One sign that your brake fluid may need to be replaced is if your brakes start making any noise at all.
Image courtesy of Pat Zeck, HazChem.

How Often Should I Change My Brake Fluid?
There is no set timetable for this. The frequency in which brake fluid needs changing totally varies based on the make, model and year of your vehicle, among other factors. A good rule to stick by is to always check the brake fluid during every oil change. Keep in mind that it is reasonable to expect a change in the brake fluid will be necessary after four years. Plenty of people choose to change their brake fluid every two years and that is not a bad idea either. In the waste industry, with vehicles that do a lot of stop-and-go driving, brake fluid will not last as long as, say, a non-industry vehicle that is on highways much of the time.

Will I Receive Money When I Take My Brake Fluid to Recycling Centers?
Sometimes yes, sometimes no. Of course, you want a fine stack of green bills in return for your efforts. However, sometimes the main issue is just to wipe your hands of the product itself and be done with things—and if that means you leave without cash, perhaps you will be okay with that. Check around. Sometimes you will find a center that pays, and plenty will not pay. Please take note of this whether you are paid or not: by recycling your brake fluid, you are helping the environment.

Can I Flush the Brake Fluid Down a Toilet?
No, no, no. Remember, brake fluid is flammable and should never be poured down the toilet. If the brake fluid is unused and expired, you can dispose of it by letting it evaporate from a pan of kitty litter.

Will Auto Supply Stores Take Brake Fluid Waste?
Some of them will. Auto supply stores are in business to make a profit and the more people that visit them—for whatever reason that visit may be—the better shot they have at making a profit. Call around. You have nothing to lose. (For large companies in the waste disposal business, auto supply stores are not an option for brake-fluid disposal.)

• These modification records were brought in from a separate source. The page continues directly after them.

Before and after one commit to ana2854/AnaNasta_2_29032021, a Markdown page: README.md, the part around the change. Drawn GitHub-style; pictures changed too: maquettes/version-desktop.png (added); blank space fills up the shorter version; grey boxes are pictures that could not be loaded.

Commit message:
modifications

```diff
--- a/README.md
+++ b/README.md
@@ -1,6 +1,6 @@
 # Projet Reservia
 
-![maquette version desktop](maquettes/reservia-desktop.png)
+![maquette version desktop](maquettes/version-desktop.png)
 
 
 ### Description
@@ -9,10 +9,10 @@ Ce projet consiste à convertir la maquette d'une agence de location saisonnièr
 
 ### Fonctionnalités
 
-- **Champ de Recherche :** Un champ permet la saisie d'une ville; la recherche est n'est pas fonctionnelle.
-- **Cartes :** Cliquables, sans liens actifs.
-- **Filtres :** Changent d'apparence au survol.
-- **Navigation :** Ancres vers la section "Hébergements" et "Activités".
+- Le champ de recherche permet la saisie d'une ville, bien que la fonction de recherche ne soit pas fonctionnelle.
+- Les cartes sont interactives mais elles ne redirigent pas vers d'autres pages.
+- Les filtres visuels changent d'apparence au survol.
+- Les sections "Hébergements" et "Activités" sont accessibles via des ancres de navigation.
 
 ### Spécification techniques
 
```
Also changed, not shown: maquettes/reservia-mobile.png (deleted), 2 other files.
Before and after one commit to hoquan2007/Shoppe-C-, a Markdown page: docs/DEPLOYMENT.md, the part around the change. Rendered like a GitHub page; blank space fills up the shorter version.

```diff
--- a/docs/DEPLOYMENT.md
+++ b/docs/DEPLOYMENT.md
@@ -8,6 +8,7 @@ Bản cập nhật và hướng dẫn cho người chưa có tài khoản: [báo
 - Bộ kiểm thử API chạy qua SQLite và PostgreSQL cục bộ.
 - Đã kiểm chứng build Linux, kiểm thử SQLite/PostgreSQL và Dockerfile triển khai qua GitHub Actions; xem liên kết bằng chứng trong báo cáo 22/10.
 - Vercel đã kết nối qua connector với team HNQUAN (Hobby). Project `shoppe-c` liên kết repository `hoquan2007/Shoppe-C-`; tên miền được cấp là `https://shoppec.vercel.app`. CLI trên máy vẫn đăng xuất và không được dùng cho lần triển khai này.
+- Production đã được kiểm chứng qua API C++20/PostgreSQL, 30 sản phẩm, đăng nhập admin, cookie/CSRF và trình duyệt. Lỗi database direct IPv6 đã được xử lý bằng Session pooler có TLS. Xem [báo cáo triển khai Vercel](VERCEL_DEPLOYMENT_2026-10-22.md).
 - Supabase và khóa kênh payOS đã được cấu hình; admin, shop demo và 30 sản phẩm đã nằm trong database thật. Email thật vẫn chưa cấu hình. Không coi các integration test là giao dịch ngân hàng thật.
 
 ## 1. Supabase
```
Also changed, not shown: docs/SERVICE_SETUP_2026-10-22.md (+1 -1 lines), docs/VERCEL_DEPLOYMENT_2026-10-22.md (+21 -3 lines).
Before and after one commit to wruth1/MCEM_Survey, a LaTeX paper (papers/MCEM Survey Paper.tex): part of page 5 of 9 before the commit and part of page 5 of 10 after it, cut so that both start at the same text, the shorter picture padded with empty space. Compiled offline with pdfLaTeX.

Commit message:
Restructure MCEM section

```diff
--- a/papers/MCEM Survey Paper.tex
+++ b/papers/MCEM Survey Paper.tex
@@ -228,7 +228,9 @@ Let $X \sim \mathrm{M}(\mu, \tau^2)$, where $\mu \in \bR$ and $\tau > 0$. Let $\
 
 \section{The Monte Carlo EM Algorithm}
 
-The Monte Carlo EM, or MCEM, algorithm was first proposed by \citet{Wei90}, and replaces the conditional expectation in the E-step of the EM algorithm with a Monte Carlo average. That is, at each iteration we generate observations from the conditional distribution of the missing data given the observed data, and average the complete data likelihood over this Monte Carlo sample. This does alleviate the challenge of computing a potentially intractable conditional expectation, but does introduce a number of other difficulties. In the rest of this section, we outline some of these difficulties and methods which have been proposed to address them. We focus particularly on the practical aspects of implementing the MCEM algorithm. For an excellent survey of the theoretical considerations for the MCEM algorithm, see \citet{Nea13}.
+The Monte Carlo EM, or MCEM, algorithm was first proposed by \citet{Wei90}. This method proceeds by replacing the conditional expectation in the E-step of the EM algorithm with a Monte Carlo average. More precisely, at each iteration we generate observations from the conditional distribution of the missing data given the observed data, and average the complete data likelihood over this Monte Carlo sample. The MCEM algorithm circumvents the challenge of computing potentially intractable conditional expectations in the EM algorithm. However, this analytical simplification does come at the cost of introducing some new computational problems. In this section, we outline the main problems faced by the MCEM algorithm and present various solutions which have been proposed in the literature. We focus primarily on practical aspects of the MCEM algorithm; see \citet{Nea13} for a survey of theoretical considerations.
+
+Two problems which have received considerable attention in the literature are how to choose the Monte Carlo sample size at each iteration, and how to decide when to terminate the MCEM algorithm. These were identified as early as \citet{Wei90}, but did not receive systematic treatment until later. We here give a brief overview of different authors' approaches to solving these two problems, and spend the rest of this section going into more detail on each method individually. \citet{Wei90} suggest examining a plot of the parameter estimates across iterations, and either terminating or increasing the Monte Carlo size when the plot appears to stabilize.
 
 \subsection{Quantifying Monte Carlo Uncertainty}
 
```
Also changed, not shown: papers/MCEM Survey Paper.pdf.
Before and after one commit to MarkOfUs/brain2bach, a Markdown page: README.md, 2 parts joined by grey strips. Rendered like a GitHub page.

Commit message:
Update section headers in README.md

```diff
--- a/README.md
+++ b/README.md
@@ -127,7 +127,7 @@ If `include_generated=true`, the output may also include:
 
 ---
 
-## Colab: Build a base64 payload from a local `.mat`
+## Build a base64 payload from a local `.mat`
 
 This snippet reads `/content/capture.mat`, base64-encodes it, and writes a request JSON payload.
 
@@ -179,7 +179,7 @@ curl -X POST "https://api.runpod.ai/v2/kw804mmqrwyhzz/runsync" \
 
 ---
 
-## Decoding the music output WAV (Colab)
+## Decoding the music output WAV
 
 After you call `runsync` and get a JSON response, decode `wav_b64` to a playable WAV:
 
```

Why is There So Much Conflicting Information Out There Regarding Brake Fluid Disposal?
In today’s complex world, with everyone and their uncle giving advice on waste disposal, brake fluid and everything else, there is bound to be some disinformation. However, the disposal procedure can be handled relatively simply and within three or four days. Number 1: fill a large tray or metal pan with about a half-inch of kitty litter. Number 2: pour that brake fluid over the kitty litter. Number 3: leave this all uncovered for three or four days. Number 4: you should be free to handle the disposal in your regular trash.

Proper Disposal
When disposing of brake fluid, make sure you stay in compliance with local, state and federal guidelines. Properly disposing of brake fluid is essential for you and the environment. Brake fluid can be toxic to the central nervous system, liver, kidneys and heart. Handle it with care. And remember: there is no such thing as being too careful. | WA

Alan Shapiro is President of HazChem Environmental Corporation (Addison, IL). He has been in the waste disposal business for 30 years. He can be reached at ashapiro@hazchem.com.